# Instructions to follow:
Read through the records. Copy each line that has the word "border".

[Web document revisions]
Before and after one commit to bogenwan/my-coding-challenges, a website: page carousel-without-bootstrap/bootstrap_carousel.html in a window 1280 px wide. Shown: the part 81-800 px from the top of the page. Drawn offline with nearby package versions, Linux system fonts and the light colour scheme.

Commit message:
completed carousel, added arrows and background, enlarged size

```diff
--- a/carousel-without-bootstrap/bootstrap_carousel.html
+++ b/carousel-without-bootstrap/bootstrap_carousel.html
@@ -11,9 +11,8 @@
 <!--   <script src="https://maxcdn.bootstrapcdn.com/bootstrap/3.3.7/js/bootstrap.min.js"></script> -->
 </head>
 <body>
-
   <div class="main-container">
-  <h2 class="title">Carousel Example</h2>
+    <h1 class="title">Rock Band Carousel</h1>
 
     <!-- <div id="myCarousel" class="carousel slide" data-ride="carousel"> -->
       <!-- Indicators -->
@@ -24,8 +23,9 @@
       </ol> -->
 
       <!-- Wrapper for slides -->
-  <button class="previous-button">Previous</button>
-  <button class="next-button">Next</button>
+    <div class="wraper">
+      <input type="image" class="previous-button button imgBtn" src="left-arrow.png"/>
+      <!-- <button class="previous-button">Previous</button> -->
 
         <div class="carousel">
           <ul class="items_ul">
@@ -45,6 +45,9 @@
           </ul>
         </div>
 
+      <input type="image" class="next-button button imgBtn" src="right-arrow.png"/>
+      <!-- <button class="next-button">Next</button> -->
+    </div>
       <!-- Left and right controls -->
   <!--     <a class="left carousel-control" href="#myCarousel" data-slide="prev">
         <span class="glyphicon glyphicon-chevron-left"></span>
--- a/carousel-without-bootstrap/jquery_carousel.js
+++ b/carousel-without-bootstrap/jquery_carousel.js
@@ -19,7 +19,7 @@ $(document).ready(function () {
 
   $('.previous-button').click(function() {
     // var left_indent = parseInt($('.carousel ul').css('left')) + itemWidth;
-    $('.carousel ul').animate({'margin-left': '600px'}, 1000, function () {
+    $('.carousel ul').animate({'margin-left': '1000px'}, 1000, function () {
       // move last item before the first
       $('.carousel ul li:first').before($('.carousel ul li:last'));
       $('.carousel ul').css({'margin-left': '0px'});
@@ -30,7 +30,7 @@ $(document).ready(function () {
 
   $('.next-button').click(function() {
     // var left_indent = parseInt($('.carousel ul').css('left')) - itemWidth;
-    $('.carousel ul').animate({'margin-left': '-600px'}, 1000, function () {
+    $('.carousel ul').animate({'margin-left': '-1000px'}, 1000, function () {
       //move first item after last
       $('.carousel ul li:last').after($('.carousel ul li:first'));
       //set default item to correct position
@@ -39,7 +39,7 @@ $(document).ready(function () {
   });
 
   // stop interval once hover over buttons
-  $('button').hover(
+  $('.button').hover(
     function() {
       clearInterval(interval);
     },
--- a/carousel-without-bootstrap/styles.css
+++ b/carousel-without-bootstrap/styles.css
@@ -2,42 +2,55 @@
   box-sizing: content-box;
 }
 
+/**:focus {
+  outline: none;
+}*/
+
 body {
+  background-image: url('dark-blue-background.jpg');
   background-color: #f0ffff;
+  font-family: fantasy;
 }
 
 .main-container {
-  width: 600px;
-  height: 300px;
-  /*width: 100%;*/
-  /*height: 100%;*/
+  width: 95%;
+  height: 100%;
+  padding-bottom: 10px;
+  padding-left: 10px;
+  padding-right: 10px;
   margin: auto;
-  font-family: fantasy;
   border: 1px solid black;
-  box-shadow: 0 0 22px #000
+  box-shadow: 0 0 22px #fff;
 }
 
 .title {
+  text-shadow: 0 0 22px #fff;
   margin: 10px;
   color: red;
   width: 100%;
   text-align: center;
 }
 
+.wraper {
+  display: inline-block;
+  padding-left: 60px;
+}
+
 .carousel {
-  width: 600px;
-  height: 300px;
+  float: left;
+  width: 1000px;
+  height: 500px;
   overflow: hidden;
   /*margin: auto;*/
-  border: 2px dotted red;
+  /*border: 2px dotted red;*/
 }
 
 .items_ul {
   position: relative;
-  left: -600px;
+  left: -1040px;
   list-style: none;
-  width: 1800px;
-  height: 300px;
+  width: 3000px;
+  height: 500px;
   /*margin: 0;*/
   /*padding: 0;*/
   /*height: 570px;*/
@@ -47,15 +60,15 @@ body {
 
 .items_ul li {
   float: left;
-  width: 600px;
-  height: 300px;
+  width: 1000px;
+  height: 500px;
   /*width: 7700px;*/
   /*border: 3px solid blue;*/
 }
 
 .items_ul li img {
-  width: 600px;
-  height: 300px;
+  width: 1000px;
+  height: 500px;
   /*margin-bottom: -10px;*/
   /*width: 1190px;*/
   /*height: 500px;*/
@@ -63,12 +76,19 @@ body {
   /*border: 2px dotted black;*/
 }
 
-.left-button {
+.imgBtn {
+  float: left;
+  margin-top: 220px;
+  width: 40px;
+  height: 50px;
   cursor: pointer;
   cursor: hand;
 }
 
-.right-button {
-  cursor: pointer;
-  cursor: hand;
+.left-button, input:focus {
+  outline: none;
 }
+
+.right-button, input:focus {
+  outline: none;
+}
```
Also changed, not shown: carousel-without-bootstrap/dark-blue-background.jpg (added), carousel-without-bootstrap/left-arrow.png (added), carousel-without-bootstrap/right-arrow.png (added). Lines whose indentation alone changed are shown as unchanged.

# Result of this task:
   border: 1px solid black;
-  border: 2px dotted red;
+  /*border: 2px dotted red;*/
   /*border: 3px solid blue;*/
   /*border: 2px dotted black;*/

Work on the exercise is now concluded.